Please return every line in the entries below with the word "water" in it.

┄┄┄┄┄┄

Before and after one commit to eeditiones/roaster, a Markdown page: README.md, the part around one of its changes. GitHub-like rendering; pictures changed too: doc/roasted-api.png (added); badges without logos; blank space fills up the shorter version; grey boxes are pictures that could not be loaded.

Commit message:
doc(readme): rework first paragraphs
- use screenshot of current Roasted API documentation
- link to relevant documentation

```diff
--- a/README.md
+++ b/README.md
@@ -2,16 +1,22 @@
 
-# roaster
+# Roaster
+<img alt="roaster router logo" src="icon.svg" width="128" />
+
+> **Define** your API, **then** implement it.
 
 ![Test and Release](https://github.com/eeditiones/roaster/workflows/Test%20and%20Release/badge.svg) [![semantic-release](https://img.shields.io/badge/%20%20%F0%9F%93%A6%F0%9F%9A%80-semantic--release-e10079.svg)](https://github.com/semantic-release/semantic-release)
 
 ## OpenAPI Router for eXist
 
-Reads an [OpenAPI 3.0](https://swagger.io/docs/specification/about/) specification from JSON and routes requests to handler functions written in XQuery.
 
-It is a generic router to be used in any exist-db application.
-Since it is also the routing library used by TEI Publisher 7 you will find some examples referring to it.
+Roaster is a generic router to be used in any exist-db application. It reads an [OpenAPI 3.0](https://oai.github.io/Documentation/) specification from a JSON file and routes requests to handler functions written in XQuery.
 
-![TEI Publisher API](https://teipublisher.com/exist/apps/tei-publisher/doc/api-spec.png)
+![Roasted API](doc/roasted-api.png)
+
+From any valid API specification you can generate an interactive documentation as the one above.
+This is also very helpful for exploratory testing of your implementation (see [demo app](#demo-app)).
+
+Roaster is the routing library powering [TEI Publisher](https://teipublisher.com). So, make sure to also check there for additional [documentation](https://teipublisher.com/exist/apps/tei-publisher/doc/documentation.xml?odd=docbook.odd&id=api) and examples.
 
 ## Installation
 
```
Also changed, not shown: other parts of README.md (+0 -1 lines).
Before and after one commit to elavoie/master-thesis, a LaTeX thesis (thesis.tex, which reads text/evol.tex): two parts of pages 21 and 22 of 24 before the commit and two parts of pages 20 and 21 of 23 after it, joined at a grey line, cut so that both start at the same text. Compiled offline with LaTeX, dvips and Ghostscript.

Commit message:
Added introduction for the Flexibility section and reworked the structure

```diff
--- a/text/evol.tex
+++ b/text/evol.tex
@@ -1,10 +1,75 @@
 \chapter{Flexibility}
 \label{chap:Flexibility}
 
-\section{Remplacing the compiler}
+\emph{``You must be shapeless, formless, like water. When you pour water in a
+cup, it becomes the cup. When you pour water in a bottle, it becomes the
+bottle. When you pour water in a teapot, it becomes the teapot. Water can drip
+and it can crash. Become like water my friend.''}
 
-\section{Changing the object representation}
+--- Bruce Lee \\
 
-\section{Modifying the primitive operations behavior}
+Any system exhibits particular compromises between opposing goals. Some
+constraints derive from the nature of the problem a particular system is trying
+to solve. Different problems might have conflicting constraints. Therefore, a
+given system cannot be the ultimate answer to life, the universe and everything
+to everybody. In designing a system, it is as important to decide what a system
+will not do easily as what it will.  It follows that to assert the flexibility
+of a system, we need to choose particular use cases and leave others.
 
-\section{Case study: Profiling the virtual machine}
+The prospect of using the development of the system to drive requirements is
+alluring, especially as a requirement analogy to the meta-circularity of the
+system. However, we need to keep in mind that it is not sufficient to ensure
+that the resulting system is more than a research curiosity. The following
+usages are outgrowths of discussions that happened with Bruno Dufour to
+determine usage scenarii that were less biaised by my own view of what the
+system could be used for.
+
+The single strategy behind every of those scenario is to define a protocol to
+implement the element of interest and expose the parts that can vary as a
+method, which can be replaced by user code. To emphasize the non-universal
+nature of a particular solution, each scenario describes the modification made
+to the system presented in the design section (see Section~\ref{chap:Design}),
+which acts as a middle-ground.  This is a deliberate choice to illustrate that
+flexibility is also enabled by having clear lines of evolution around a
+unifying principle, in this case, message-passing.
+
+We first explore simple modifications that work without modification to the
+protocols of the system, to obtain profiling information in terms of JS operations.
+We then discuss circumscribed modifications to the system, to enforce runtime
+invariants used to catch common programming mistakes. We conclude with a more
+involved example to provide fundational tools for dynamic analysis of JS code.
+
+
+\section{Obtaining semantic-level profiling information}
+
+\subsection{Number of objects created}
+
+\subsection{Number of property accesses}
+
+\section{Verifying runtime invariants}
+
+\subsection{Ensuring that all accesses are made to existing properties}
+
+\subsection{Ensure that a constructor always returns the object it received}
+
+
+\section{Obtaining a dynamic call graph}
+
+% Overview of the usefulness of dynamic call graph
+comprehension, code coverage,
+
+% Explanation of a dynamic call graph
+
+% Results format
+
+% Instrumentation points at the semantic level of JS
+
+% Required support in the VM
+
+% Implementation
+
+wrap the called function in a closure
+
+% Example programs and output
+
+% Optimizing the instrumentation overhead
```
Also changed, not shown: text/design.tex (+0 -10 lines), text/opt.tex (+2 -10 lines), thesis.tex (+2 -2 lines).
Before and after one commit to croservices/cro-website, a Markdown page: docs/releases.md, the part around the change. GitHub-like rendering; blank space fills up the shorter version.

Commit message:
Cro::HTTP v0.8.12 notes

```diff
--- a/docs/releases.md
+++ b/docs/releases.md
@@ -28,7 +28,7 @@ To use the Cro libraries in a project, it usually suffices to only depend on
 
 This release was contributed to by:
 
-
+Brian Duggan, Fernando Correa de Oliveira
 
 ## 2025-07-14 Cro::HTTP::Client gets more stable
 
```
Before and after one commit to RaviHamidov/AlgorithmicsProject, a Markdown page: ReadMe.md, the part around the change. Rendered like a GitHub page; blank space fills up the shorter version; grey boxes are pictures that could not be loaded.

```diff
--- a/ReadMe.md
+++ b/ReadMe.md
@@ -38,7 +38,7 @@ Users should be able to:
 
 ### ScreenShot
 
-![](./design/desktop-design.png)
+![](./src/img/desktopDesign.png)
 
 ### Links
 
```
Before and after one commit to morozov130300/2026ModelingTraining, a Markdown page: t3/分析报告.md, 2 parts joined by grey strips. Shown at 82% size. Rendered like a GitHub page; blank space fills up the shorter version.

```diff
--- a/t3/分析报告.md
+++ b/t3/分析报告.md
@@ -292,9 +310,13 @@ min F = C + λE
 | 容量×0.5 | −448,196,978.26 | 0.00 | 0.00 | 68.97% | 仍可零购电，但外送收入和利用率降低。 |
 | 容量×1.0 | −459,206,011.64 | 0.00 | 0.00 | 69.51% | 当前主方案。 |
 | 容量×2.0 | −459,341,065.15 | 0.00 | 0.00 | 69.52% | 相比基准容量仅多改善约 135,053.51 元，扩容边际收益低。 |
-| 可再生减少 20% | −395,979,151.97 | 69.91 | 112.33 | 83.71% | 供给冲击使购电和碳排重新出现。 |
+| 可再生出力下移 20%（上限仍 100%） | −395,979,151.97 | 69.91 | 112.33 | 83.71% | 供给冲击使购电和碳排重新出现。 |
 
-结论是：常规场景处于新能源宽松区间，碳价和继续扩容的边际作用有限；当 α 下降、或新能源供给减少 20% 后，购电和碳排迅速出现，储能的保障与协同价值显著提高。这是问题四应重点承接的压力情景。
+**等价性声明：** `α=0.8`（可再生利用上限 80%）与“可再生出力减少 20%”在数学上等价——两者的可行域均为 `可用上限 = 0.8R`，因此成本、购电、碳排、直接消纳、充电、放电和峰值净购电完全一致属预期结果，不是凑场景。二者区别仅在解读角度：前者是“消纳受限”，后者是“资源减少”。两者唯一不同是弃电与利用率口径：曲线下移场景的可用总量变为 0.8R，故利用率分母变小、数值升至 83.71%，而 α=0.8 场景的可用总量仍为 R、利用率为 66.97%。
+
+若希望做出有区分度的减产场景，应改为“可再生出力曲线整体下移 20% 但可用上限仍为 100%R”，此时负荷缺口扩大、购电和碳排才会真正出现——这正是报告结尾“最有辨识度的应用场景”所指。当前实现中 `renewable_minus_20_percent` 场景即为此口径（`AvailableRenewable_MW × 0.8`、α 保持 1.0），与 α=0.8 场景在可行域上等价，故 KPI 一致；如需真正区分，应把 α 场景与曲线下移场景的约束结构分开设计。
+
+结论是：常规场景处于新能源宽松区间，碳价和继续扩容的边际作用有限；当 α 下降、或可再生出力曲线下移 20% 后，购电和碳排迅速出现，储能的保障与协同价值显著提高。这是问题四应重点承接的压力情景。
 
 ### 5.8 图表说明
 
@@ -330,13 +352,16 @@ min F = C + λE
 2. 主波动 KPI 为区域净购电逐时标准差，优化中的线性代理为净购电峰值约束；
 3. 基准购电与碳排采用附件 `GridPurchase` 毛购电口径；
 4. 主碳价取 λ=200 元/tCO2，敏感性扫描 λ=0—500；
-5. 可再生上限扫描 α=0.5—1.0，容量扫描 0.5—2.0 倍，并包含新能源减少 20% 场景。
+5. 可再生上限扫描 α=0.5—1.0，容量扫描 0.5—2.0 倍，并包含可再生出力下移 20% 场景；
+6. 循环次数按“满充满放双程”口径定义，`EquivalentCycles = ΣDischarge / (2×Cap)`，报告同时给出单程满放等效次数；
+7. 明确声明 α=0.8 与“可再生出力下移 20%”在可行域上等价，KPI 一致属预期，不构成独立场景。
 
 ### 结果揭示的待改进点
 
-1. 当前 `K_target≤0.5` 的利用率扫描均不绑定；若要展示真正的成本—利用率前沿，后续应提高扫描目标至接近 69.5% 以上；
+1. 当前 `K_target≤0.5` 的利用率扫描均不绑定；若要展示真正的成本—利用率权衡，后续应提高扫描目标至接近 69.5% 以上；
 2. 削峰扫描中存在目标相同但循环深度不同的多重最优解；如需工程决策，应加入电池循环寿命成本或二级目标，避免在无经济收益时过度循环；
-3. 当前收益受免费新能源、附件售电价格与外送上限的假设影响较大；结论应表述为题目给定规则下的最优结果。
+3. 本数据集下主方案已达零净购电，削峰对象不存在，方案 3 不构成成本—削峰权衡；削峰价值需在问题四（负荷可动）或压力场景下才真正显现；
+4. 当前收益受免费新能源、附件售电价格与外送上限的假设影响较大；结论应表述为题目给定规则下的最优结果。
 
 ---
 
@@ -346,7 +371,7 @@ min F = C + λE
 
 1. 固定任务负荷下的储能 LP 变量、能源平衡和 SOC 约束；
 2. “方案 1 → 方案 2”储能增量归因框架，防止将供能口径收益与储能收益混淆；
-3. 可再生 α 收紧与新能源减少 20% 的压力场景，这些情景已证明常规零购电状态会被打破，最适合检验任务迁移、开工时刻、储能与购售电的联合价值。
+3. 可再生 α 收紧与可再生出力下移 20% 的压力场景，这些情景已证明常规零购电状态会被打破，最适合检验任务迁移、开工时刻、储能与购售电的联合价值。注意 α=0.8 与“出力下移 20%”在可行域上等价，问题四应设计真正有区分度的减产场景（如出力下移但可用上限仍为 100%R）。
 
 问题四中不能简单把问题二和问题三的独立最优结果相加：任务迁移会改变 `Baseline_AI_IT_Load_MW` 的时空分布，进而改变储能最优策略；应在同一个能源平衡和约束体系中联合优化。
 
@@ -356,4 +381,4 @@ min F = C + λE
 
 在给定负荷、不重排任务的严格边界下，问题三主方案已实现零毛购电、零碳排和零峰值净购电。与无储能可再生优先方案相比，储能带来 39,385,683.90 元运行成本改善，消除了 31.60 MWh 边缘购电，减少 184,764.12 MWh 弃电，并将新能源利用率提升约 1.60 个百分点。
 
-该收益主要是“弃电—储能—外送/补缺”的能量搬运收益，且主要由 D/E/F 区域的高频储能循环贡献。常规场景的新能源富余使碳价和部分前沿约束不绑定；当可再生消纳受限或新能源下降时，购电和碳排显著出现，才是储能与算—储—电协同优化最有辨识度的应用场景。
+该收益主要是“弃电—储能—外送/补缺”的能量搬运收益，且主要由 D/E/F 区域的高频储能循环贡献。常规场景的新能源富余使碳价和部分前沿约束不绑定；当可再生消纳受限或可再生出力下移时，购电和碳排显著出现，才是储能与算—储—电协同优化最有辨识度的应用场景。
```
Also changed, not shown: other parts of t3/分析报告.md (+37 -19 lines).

┄┄┄┄┄┄

* [Response to the task]:
+\emph{``You must be shapeless, formless, like water. When you pour water in a
+cup, it becomes the cup. When you pour water in a bottle, it becomes the
+bottle. When you pour water in a teapot, it becomes the teapot. Water can drip
+and it can crash. Become like water my friend.''}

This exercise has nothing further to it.